EurAstro TSE 2010 mission to Patagonia


Image credits: Philippe Cerveau, Annie Decroix, Jean-Luc Dighaye, Anita Winter




The EurAstro total solar eclipse mission 2010 to Patagonia


Several groups of EurAstro eclipse chasers had again chosen our official partner Eclipse-City (hereafter: E-C) to bring us to the Total Solar Eclipse of July 11th, 2010.

The cheapest, safest option appeared to be the Patagonian one, comprising an eclipse intercept flight from El Calafate in austral Patagonia. Alas, shortly before we departed from Europe, a row of bad news hit us. The eclipse aircraft had to undergo a complete maintenance, so it would definitely be unavailable on time. There could have been a substitute plane provided by the military, but it was stationed in the wrong place at the wrong time; bringing it to El Calafate would have been prohibitively expensive.

The air traffic controllers went on industrial action. The Buenos Aires planetarium, which was expected to house the usual E-C symposium called InterSoles, threatened to charge E-C another prohibitive amount to do so. Eventually, the local authorities in El Calafate friendly organised an alternate venue for InterSoles, now at the eclipse location and some 24 hours before the eclipse.

The last unknown was the weather. The eclipse would occur very near to the horizon, hence completely clear and cloud-free skies would be mandatory.
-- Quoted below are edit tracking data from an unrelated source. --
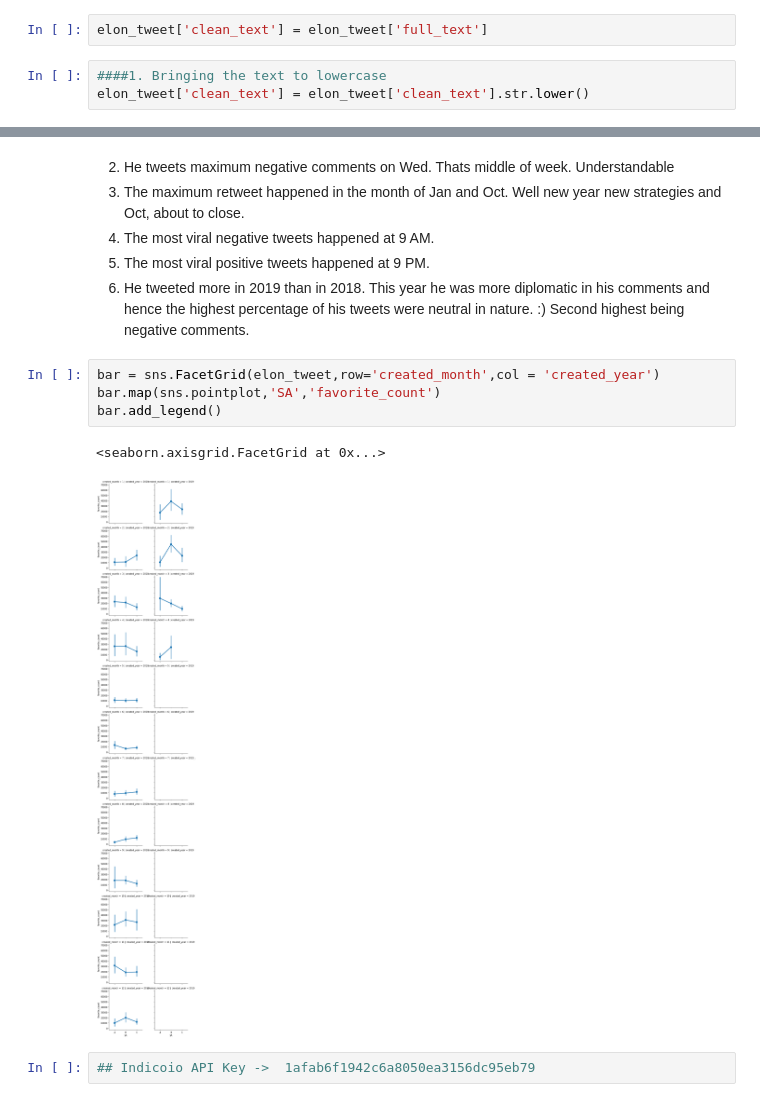
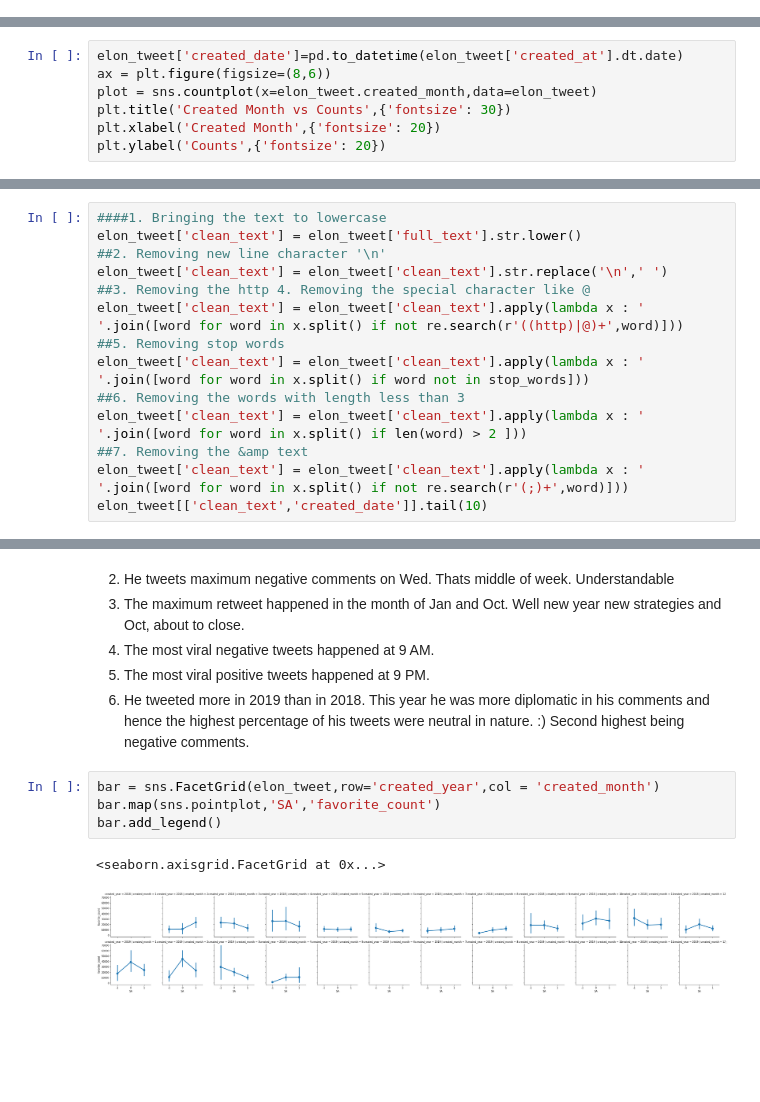
Before and after one commit to RahulTechTutorials/MachineLearningwithPython, a Jupyter notebook: Sentiment_Analysis/Sentiment_Analysis_Elon_musk.ipynb, the cells around one changed output, grey strips where cells are left out. Cells and saved outputs as stored; diff of their text form; blank space fills up the shorter version.

Commit message:
Sentiment Analysis on Elon Musk tweets

```diff
--- a/Sentiment_Analysis/Sentiment_Analysis_Elon_musk.ipynb
+++ b/Sentiment_Analysis/Sentiment_Analysis_Elon_musk.ipynb
@@ -264,5 +104,0 @@ elon_tweet.loc[elon_tweet['full_text'].str.len() < 5]
-# %%
-elon_tweet['clean_text'] = elon_tweet['full_text']
-# %%
-####1. Bringing the text to lowercase
-elon_tweet['clean_text'] = elon_tweet['clean_text'].str.lower()
@@ -355,0 +136,7 @@ Negative tweets % : 12.69%
+# %%
+elon_tweet['created_date']=pd.to_datetime(elon_tweet['created_at'].dt.date)
+ax = plt.figure(figsize=(8,6))
+plot = sns.countplot(x=elon_tweet.created_month,data=elon_tweet)
+plt.title('Created Month vs Counts',{'fontsize': 30})
+plt.xlabel('Created Month',{'fontsize': 20})
+plt.ylabel('Counts',{'fontsize': 20})
@@ -355,0 +196,14 @@ Negative tweets % : 12.69%
+# %%
+####1. Bringing the text to lowercase
+elon_tweet['clean_text'] = elon_tweet['full_text'].str.lower()
+##2. Removing new line character '\n'
+elon_tweet['clean_text'] = elon_tweet['clean_text'].str.replace('\n',' ')
+##3. Removing the http 4. Removing the special character like @
+elon_tweet['clean_text'] = elon_tweet['clean_text'].apply(lambda x : ' '.join([word for word in x.split() if not re.search(r'((http)|@)+',word)]))
+##5. Removing stop words
+elon_tweet['clean_text'] = elon_tweet['clean_text'].apply(lambda x : ' '.join([word for word in x.split() if word not in stop_words]))
+##6. Removing the words with length less than 3
+elon_tweet['clean_text'] = elon_tweet['clean_text'].apply(lambda x : ' '.join([word for word in x.split() if len(word) > 2 ]))
+##7. Removing the &amp text
+elon_tweet['clean_text'] = elon_tweet['clean_text'].apply(lambda x : ' '.join([word for word in x.split() if not re.search(r'(;)+',word)]))
+elon_tweet[['clean_text','created_date']].tail(10)
@@ -371,11 +270,9 @@ sns.barplot(x='created_year',y='virality',hue='SA',data=elon_tweet,ax=ax[1,1],pa
 5. The most viral positive tweets happened at 9 PM.
 6. He tweeted more in 2019 than in 2018. This year he was more diplomatic in his comments and hence the highest percentage of his tweets were neutral in nature. :) Second highest being negative comments.
 # %%
-bar = sns.FacetGrid(elon_tweet,row='created_month',col = 'created_year')
+bar = sns.FacetGrid(elon_tweet,row='created_year',col = 'created_month')
 bar.map(sns.pointplot,'SA','favorite_count')
 bar.add_legend()
 # %% [output]
 <seaborn.axisgrid.FacetGrid at 0x...>
-[figure, old version]
+[figure, new version]
-# %%
-## Indicoio API Key ->  1afab6f1942c6a8050ea3156dc95eb79
```
Also changed, not shown: parts of 97 cells of this notebook.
Weather prospects were not bad, which added to the suspense, since we needed much better than 'not bad' weather.

Never short of resources, E-C had implemented a most comfortable camp on top of the Balcon of Calafate, a mountain range culminating at about 1000 m, comprising heated tents, meals (Argentinian beef of course), a satellite dish and wide screen for the soccer fans to know real-time who would win the World Cup, vuvuzelas to blow into, shuttle service, eclipse survival kit, multilingual assistance - E-C at its best!

You already know E-C's team, led by Federico ("Rico") Avellán Borgmeyer, from previous EurAstro missions. A new recruit, Melanie Gaggl, will be E-C's rising star. So much energy and so much gentleness at the same time are rarely found in a single person.

But back to the weather. We had overcast skies till InterSoles, where astrophysicist Dr Anita Winter, partly on EurAstro grant, captivated the audience, along with Maria Fürmetz another rising star. Maria was just beginning her career as a speaker, and never saw the southern sky nor a total solar eclipse. She was in for the most eventful day of her life! Clearings came in the evening, and I could show the predawn skies to E-C's customers before going to a magnificent glacier called Perito Moreno. The rest of the day was exceptionally clear, with only traces of orographic clouds over the Andes peaks in the distance. The eclipse itself brought a show beyond imagination. The images taken cannot bring justice to that otherwordly golden corona, and lunar shadow swift but majestic progression. The Centaurus and Southern Cross shining overhead added to the spectators' awe. Just after the eclipse, more clouds came at dusk, announcing a storm. The party left the tents ready to collapse under apocalyptic whirlwinds of snow in the dark. What a day!































As ever, eclipses bring people closer together. My thanks go to the E-C organisers, to all those I met - again or for the first time - under the Moon's shadow, and especially to Dr. Michael Smith - an eclipse chaser and a gentleman. We are surely to meet again. EurAstro has a project of annular solar eclipse and astro-ethnology travel in 2012. More to come soon...




Back